Exercise input:
*** Begin section ***

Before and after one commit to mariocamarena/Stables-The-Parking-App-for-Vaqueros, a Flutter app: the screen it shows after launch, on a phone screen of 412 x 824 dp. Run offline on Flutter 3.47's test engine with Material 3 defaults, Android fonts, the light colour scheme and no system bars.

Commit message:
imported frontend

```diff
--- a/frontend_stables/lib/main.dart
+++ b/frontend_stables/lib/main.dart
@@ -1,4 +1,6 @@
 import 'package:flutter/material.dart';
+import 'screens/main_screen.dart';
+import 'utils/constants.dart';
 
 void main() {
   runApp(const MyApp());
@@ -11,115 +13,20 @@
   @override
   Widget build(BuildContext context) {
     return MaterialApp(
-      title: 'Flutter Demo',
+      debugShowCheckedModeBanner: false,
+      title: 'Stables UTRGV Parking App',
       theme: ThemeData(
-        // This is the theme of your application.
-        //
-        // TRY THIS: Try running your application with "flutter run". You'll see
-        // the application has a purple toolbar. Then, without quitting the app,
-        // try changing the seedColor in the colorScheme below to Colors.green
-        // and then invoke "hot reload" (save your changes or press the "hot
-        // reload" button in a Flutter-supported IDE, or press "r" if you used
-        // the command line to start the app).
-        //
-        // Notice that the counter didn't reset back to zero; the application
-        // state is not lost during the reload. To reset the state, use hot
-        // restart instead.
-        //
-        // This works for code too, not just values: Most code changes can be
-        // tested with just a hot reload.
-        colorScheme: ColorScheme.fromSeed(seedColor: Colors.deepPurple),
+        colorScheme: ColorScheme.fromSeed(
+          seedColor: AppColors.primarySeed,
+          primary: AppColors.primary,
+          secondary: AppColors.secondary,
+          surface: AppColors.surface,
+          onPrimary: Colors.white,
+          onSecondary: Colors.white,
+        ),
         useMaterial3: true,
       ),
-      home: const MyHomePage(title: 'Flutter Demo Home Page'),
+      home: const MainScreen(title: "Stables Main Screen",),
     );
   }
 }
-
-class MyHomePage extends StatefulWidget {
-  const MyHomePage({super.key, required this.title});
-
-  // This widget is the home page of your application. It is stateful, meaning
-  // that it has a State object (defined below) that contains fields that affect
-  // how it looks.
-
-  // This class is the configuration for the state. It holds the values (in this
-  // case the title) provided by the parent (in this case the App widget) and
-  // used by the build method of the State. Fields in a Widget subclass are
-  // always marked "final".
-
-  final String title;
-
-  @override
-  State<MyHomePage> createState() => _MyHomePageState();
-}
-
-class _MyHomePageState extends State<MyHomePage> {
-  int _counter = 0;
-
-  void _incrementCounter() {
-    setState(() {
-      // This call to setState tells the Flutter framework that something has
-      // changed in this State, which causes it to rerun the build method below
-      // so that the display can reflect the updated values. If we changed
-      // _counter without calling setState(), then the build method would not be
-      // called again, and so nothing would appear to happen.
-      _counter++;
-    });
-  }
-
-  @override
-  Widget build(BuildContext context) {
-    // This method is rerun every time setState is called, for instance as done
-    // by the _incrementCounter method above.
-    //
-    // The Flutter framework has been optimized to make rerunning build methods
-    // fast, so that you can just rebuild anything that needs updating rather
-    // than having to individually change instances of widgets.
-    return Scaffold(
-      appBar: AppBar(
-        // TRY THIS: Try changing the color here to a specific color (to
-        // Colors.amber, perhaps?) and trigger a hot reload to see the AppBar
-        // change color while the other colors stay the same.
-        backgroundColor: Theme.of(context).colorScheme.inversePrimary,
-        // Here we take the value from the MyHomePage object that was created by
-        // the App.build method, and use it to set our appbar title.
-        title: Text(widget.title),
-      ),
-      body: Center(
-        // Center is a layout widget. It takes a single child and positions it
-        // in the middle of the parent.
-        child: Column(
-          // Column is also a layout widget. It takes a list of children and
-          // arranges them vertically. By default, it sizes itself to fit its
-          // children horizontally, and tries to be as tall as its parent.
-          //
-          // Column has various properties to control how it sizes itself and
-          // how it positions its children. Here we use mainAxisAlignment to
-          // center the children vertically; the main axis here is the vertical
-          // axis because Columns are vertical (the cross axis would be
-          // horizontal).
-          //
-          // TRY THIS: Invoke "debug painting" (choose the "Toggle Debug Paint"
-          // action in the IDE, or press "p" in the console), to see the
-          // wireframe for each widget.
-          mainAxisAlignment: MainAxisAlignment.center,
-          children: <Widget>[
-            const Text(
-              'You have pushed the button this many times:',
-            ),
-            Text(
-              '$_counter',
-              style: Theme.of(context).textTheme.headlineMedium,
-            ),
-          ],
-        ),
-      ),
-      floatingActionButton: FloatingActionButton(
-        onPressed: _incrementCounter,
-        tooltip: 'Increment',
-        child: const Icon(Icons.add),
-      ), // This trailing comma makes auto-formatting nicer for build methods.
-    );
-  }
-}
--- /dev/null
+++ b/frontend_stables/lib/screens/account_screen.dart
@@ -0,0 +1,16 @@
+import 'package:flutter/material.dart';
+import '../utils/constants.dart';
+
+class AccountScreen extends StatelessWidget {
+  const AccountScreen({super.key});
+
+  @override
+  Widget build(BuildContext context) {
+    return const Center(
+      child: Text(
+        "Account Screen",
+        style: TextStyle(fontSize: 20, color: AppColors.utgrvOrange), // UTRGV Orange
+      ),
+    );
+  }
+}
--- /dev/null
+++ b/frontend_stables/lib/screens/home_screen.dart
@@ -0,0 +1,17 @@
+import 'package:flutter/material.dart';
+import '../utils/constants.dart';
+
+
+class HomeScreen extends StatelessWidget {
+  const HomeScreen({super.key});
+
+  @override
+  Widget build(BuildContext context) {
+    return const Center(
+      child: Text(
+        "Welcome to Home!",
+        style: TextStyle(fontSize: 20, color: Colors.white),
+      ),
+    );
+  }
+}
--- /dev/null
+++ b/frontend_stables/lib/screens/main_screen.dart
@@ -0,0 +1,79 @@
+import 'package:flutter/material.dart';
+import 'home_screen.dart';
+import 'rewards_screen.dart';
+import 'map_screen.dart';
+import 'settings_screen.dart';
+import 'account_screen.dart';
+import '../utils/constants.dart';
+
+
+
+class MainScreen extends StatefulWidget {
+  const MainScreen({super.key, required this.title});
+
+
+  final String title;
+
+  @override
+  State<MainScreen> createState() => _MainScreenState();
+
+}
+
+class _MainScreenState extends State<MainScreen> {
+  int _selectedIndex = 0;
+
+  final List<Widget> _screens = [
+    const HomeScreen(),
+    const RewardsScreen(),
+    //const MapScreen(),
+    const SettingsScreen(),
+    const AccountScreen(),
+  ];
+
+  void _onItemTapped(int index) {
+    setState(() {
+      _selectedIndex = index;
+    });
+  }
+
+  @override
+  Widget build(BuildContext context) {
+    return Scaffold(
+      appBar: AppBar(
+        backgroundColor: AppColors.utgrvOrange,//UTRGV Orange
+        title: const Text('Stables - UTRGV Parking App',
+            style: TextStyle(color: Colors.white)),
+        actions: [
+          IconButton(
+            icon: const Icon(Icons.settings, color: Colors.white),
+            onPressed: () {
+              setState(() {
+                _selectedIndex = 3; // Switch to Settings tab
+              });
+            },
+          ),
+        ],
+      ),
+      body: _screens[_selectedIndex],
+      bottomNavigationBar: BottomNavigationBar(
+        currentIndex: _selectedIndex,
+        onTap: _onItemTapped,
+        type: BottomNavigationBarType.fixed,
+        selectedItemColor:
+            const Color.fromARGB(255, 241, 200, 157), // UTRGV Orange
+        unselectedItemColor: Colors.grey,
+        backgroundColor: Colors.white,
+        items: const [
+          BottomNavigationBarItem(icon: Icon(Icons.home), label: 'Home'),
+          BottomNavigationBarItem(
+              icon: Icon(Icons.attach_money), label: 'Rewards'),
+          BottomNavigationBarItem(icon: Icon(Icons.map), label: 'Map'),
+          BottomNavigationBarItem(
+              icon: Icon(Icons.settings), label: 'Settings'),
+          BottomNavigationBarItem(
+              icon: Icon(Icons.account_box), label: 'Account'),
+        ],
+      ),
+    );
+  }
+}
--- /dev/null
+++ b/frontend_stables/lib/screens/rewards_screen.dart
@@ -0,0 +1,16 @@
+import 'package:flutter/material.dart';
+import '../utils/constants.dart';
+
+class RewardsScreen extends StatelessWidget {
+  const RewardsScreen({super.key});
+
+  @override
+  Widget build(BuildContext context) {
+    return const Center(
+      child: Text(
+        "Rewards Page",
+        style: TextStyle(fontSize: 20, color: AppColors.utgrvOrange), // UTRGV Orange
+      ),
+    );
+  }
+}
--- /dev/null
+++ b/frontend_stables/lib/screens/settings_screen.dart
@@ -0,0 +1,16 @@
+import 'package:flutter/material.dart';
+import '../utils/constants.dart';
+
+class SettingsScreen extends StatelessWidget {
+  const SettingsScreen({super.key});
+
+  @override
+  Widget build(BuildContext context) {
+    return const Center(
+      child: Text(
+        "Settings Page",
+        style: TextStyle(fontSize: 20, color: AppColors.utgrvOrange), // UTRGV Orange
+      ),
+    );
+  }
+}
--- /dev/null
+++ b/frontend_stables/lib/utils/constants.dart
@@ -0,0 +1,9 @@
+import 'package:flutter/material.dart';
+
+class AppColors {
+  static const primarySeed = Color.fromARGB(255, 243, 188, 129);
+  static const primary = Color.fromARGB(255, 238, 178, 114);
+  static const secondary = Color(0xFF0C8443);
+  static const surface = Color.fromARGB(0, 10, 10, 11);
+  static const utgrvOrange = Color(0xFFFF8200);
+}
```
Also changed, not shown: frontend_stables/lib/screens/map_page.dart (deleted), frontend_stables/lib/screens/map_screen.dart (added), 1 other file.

*** End section ***
*** Begin section ***

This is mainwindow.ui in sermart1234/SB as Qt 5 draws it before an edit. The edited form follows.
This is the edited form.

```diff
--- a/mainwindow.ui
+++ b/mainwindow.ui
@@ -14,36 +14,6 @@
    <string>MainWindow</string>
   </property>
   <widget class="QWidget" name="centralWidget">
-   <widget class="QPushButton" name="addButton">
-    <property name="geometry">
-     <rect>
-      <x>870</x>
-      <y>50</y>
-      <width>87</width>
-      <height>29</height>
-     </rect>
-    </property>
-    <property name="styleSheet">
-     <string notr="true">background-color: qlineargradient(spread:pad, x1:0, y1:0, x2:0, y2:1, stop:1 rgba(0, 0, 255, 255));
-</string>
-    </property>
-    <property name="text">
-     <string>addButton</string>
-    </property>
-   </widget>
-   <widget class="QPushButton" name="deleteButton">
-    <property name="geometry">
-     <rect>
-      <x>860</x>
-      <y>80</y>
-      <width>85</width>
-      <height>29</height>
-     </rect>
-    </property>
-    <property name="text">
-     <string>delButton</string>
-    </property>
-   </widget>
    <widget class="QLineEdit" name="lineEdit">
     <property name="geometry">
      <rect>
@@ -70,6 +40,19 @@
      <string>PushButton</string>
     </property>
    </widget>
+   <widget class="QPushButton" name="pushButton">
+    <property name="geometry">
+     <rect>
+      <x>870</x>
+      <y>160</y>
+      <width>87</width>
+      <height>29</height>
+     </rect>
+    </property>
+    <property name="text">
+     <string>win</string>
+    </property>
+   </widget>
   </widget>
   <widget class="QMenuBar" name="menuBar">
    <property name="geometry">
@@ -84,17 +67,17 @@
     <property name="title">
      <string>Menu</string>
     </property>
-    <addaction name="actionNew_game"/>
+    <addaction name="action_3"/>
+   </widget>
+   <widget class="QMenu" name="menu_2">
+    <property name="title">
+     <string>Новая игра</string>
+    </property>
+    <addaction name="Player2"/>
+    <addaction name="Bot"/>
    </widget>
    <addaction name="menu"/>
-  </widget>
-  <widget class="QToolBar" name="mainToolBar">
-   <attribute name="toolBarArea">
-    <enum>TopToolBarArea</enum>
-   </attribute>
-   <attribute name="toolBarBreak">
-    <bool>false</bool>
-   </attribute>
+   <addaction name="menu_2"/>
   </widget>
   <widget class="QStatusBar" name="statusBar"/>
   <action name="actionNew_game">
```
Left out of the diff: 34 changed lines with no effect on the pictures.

*** End section ***

What you are asked to do: The answer should be only a number: the count of lines in the listing above that contain the word "positions".

Task result: 2